Click on the topics below to learn how probiotics can improve your digestive health, naturally.

Are you taking a probiotic when you’re prescribed an antibiotic?

Antibiotics can be effective pharmaceutical weapons that treat a myriad of infections. As of late, however, antibiotics have received a lot of attention from medical experts for all the wrong reasons.

A growing number of medical reports have concluded exposing your body to too many antibiotics may be more hazardous than helpful, triggering a greater number of Clostridium difficile (C. diff) infections that can be severe and even deadly.

C. diff infections cause nearly 14,000 deaths annually, with 90 percent involving people age 65 and older. Medical experts say patients who have taken antibiotics very recently are at the highest risk of contracting them.

Don’t take antibiotics for every health problem

Taking an antibiotic for one health problem like a sinus infection may destroy the balance of healthy bacteria in your gut, causing the bad bugs to proliferate and trigger new problems like diarrhea that can vary from mildly annoying to life-threatening.

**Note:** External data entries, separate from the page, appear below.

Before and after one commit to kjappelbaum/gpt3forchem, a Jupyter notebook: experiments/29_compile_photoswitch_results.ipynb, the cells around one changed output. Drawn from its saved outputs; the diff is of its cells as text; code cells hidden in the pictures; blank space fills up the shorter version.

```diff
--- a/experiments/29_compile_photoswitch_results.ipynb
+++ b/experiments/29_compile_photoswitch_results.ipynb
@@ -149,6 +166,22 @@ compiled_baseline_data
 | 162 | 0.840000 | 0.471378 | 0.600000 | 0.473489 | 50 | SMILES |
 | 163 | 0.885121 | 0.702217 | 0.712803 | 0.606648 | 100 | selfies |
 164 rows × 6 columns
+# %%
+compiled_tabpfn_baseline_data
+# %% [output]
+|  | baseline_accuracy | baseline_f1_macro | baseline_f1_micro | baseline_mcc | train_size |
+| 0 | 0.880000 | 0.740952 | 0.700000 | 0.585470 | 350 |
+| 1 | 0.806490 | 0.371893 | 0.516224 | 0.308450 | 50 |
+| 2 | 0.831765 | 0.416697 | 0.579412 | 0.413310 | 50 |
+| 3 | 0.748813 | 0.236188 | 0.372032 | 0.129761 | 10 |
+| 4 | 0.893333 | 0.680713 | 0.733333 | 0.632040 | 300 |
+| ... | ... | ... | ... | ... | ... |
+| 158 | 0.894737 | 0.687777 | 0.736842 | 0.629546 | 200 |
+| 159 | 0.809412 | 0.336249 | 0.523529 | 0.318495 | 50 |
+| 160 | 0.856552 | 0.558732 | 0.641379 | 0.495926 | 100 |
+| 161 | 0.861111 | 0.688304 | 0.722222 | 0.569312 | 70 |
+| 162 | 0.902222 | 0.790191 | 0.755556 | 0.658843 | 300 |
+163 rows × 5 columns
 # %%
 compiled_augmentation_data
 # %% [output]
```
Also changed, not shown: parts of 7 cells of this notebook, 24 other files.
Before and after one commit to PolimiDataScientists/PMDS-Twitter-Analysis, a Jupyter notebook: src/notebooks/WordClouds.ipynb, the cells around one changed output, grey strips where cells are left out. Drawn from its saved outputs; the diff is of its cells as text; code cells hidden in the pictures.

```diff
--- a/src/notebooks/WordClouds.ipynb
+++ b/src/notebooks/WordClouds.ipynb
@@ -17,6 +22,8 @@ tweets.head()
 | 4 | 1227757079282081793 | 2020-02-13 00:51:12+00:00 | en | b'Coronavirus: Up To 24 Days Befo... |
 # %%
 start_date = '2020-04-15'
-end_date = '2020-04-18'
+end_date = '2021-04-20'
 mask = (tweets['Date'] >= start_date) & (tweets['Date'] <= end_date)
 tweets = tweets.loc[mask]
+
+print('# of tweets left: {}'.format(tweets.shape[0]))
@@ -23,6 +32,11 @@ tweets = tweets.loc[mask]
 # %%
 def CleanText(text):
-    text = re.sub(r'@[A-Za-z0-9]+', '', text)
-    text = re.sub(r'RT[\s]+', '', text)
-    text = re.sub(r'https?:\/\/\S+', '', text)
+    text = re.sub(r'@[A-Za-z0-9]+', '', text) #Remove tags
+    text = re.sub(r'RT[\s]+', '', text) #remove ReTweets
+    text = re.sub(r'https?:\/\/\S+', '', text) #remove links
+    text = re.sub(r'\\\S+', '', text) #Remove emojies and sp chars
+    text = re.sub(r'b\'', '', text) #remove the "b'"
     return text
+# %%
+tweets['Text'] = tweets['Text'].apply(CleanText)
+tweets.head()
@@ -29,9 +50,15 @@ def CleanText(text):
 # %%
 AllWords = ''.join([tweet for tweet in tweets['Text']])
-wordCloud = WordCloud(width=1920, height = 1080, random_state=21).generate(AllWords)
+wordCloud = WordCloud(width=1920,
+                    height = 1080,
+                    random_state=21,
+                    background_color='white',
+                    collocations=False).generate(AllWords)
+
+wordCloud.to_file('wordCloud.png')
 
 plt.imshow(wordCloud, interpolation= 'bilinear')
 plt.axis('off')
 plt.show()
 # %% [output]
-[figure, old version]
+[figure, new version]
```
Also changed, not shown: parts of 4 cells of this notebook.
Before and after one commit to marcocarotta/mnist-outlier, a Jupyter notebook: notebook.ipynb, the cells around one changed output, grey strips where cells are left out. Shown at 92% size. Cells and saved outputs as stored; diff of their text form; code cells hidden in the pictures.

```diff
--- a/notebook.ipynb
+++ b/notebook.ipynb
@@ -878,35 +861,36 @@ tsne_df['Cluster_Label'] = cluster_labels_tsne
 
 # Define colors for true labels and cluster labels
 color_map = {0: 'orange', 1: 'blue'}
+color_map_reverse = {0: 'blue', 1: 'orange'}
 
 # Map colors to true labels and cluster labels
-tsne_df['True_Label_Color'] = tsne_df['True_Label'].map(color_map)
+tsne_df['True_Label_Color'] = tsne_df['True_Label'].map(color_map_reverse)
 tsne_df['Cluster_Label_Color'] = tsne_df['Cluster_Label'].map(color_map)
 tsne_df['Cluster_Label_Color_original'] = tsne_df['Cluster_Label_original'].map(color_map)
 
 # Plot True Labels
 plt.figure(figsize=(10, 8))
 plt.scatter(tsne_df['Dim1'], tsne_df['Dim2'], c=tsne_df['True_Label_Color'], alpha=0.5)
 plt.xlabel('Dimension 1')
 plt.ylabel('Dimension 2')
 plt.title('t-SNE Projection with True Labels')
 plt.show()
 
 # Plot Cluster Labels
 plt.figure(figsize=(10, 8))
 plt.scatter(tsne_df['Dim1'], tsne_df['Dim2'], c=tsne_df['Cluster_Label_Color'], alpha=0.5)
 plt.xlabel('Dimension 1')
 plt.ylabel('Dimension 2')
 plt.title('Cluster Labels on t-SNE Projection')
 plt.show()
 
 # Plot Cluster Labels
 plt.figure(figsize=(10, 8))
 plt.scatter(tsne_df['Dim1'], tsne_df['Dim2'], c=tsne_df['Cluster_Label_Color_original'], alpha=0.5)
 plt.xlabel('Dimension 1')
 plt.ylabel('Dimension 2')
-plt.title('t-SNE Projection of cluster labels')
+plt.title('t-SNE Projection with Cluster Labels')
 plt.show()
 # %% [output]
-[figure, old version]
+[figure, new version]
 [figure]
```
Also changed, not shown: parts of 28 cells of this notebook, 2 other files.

What’s more, you don’t have to take a drug to be exposed to antibiotic-related health problems. The overuse of antibiotics on food animal production has grown significantly, to the degree that some of these drugs have been used to treat human diseases, creating the opportunity for antibiotic-resistant infections.

The problem with overusing antibiotics has gotten so out of hand that the FDA has implemented a plan to phase out the use of some antibiotics used on farm animals to enhance their growth or improve feed efficiency.

The good news: Taking a probiotic, especially when you’ve been prescribed an antibiotic, can make all the difference in protecting the ideal balance of bacteria in your gut and your health.

Take a probiotic to maintain your body’s healthy bacterial balance

Taking a probiotic with multiple strains of beneficial bacteria, like EndoMune, is the easiest and safest way to maintain a healthy balance of bacteria for good gut health.

The best time to take a probiotic: A two-hour delay between taking an antibiotic and probiotic will reduce the risk of the former depleting the live, beneficial bacteria that protect your gut health.

Also avoid antibacterial soaps and other products (cosmetics, body washes and toothpaste) containing triclosan, a broad-spectrum antimicrobial compound linked to bacterial-resistance problems in Midwestern streams and rivers.

Share this post

Facebook
Twitter
Print
Email

More Articles

girl in pink shirt holding drawing of liver
Blog

Could Probiotics Reduce Fat in Your Liver?

The health of your microbiome may be critical in spotting the early signs of nonalcoholic fatty liver disease (NAFD), the most common form of chronic …

Digest this →
wooden spoon with real sugar on it
Blog

Real Sugar Disrupts Your Gut Health

We’ve warned you in the past about the growing number of ways too-sweet-for-their-own-good artificial sweeteners can harm your gut health. These outcomes may have been …

Digest this →